§ STORED DATA:
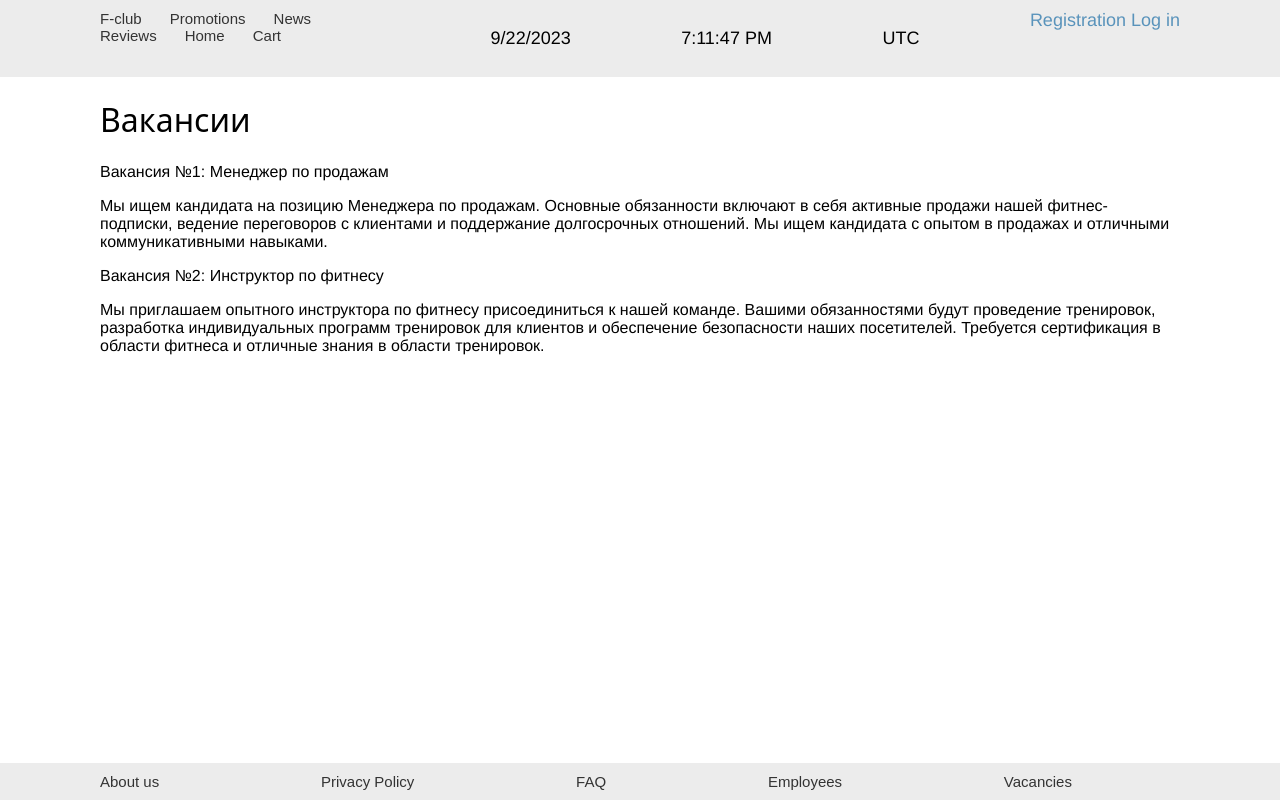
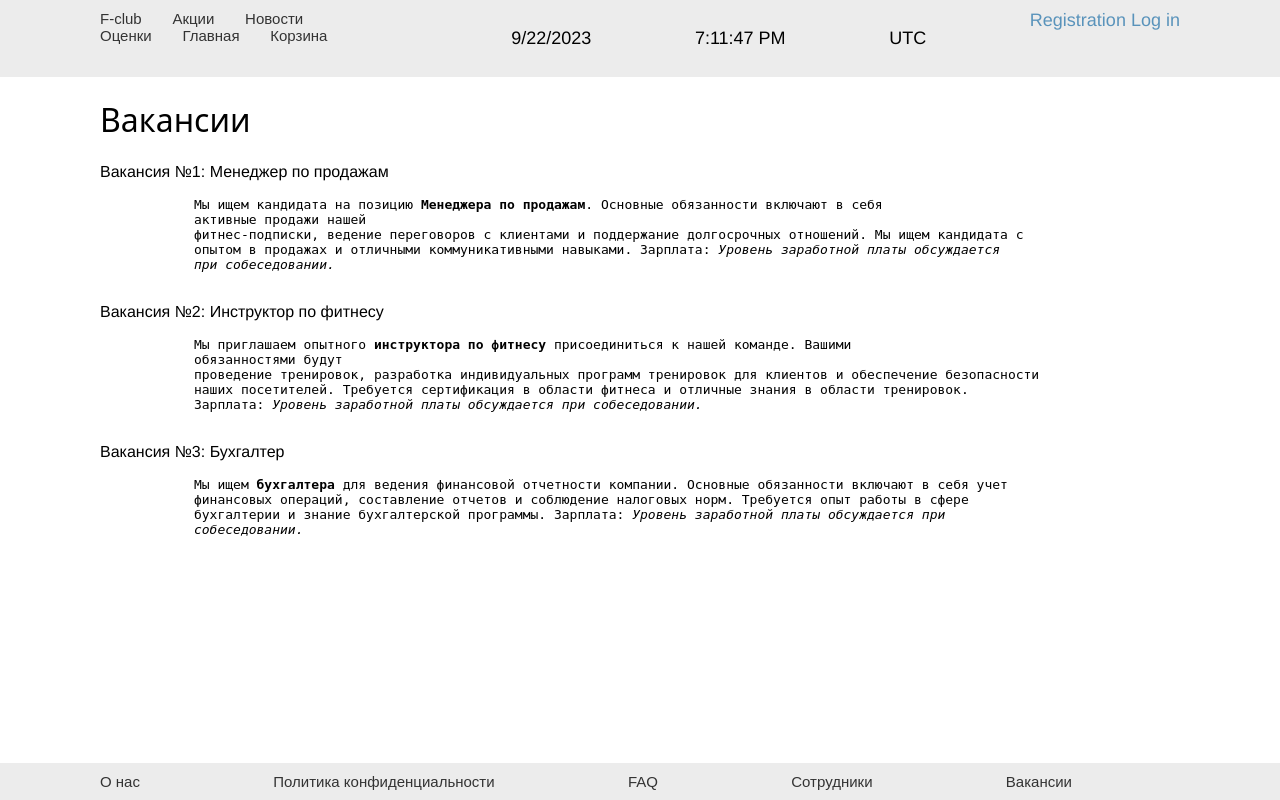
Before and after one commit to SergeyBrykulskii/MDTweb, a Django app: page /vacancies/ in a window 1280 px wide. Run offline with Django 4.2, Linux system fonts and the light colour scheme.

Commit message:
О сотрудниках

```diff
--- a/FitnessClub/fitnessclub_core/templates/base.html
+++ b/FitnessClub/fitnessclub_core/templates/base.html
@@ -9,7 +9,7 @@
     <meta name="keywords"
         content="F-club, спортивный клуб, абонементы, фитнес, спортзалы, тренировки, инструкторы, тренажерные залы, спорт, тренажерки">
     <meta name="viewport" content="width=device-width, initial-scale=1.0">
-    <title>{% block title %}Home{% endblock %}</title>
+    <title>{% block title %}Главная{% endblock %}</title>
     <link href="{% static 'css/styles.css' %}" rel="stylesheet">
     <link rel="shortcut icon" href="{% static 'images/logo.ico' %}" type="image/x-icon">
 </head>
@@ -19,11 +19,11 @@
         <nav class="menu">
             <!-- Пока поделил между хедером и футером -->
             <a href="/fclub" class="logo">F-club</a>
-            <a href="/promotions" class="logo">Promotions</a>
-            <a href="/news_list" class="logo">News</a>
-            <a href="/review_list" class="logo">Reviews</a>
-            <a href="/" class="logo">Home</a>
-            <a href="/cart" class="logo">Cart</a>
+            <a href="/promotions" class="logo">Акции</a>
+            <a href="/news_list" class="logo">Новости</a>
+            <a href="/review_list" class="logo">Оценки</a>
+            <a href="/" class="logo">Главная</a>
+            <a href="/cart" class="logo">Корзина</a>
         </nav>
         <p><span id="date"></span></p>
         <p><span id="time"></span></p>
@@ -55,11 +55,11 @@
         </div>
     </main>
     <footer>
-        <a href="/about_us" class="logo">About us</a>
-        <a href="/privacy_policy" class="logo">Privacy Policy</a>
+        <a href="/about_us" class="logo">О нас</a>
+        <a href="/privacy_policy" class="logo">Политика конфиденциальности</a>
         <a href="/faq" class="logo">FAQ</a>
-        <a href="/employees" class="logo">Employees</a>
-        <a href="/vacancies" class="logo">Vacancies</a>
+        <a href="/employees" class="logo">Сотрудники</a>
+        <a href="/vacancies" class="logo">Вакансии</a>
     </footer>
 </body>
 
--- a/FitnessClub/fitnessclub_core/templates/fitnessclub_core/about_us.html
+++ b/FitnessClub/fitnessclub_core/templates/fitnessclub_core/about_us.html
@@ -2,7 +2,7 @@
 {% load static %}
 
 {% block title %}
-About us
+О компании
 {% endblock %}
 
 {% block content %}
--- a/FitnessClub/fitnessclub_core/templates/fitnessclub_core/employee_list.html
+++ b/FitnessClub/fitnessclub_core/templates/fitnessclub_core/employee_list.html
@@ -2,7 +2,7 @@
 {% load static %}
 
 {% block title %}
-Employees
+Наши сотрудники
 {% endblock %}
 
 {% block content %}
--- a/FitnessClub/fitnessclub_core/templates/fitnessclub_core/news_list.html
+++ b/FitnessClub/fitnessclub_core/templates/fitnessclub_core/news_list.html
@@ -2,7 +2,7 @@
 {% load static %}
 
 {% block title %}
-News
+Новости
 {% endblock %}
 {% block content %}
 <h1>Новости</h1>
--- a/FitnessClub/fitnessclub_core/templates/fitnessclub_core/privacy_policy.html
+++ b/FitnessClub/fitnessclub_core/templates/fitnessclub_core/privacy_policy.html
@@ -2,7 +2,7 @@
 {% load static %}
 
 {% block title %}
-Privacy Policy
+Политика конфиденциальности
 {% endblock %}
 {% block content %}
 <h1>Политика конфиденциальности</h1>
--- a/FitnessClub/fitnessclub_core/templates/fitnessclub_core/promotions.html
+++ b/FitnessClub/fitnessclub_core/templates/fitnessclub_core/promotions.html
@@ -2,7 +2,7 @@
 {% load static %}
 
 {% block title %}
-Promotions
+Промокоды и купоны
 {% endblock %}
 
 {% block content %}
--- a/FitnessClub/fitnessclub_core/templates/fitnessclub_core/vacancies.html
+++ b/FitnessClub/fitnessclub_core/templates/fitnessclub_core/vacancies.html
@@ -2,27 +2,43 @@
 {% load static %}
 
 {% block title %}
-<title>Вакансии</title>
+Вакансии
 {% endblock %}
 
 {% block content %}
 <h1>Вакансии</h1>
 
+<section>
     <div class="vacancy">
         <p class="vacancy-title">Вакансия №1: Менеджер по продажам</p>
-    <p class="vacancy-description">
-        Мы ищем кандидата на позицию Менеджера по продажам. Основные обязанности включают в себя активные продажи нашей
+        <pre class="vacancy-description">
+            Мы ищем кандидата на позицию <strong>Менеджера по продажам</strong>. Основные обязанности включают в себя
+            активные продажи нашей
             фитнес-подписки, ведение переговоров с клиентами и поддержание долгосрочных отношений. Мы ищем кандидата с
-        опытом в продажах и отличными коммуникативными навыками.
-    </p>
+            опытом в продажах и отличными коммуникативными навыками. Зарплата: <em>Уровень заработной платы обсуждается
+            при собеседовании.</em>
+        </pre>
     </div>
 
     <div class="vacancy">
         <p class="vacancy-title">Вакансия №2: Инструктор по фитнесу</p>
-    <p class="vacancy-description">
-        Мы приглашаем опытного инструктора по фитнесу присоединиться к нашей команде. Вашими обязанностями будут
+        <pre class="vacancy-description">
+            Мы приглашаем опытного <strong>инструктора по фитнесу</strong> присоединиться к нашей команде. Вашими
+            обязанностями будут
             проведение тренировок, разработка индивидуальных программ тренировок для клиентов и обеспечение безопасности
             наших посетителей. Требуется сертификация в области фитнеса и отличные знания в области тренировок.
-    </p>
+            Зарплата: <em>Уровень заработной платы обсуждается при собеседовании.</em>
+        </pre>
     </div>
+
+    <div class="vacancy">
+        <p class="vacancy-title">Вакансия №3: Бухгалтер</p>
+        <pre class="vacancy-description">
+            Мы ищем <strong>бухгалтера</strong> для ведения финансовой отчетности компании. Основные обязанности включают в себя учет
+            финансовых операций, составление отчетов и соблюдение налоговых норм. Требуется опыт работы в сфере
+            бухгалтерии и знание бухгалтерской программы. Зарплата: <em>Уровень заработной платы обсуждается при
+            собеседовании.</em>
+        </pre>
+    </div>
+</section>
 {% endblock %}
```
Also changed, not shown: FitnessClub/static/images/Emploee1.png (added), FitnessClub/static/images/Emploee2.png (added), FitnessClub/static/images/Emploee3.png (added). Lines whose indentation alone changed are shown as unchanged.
---
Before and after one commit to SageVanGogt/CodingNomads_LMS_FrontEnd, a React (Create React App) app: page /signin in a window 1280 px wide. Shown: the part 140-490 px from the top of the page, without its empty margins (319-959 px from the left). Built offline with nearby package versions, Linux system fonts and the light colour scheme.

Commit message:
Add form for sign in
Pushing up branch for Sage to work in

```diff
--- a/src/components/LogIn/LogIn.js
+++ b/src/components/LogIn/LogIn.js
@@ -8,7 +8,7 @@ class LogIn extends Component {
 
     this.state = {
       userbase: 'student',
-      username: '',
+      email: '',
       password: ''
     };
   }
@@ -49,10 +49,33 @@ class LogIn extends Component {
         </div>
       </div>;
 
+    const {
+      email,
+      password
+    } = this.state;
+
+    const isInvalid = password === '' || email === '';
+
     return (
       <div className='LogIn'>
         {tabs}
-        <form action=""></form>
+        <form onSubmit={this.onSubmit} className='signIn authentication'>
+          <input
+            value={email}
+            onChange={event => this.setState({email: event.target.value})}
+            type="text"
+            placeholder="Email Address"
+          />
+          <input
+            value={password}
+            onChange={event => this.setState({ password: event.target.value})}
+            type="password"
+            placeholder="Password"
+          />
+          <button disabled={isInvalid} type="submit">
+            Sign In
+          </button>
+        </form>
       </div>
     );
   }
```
...
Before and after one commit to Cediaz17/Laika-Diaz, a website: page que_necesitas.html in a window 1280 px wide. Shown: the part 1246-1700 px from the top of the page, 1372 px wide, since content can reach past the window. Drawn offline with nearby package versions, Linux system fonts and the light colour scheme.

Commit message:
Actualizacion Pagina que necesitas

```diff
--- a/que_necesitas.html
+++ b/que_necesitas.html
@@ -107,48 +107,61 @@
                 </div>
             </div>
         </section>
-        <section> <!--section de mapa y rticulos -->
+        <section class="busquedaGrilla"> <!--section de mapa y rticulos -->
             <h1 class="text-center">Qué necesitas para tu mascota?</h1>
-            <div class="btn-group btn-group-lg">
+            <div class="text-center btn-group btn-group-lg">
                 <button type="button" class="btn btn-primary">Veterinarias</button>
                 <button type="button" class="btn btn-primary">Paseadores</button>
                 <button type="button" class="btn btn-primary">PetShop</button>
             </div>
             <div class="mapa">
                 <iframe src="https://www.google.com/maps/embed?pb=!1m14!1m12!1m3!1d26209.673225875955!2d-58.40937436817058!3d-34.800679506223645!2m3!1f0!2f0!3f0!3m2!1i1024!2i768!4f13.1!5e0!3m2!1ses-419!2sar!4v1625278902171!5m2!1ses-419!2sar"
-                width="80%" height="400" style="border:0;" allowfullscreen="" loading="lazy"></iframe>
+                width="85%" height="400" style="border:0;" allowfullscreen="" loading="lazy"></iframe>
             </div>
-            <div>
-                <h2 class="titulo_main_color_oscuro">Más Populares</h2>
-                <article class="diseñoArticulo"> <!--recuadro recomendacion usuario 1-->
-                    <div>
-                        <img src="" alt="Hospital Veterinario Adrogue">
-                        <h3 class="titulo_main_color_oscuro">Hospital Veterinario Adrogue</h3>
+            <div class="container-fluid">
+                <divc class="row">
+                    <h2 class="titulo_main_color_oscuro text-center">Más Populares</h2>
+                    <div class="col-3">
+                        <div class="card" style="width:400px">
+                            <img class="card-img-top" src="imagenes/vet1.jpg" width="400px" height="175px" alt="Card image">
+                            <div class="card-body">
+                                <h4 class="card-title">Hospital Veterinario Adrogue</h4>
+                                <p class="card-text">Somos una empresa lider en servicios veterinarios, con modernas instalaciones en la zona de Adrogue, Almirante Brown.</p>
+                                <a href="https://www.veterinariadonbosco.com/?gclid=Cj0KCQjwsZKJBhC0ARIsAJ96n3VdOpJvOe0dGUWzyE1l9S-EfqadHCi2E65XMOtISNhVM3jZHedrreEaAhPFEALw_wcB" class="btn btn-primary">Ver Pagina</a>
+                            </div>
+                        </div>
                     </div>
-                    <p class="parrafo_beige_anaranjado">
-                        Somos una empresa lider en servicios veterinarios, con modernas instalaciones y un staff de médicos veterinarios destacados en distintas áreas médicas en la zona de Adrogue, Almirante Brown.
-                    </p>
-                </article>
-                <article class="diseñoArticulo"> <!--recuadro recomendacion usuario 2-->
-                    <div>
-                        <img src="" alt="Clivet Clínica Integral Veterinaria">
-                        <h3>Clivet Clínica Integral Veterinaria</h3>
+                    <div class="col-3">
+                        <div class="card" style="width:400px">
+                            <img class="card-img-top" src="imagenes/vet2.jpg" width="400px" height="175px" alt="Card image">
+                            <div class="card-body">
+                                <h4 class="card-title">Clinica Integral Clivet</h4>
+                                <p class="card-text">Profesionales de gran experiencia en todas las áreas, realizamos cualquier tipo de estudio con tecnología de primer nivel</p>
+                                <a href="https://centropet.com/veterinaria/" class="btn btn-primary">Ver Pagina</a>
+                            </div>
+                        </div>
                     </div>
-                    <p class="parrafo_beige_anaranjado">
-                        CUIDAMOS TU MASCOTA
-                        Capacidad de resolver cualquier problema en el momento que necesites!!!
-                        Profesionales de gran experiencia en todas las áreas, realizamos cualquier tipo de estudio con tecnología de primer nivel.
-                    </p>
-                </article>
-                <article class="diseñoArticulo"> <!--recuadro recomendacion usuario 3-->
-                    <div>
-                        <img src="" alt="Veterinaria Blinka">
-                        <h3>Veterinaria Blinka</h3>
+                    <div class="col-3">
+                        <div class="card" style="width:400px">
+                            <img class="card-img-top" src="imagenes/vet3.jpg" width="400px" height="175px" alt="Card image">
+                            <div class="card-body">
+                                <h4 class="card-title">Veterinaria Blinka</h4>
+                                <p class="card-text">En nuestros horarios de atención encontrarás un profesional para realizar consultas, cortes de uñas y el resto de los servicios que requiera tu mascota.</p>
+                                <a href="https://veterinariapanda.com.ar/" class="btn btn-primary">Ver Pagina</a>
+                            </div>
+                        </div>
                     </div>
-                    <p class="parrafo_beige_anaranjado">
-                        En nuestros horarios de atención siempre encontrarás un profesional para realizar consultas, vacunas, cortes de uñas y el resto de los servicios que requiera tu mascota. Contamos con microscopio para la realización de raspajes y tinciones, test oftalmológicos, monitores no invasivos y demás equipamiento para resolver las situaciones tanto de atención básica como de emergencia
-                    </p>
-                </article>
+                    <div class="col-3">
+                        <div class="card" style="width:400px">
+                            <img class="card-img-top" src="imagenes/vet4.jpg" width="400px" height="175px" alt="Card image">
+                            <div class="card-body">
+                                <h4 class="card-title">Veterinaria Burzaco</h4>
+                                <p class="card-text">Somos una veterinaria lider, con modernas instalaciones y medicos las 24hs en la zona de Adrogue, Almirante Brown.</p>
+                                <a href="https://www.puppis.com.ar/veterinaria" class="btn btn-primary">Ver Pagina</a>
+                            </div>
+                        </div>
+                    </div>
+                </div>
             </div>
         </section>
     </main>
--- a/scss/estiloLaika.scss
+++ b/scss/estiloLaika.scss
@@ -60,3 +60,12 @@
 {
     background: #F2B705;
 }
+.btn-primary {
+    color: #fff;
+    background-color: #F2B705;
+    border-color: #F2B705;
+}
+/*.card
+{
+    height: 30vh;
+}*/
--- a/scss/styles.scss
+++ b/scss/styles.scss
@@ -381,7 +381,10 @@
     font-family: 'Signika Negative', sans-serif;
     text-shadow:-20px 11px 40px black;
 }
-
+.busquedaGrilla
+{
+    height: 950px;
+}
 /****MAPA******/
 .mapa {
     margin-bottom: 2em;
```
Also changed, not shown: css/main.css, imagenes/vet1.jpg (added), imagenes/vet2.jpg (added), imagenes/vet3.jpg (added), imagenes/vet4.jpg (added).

§ WHAT TO PRODUCE:
What is the number of lines in the preceding entries that hold the string "Вакансии"? Give it alone.

§ PROBLEM SOLUTION:
4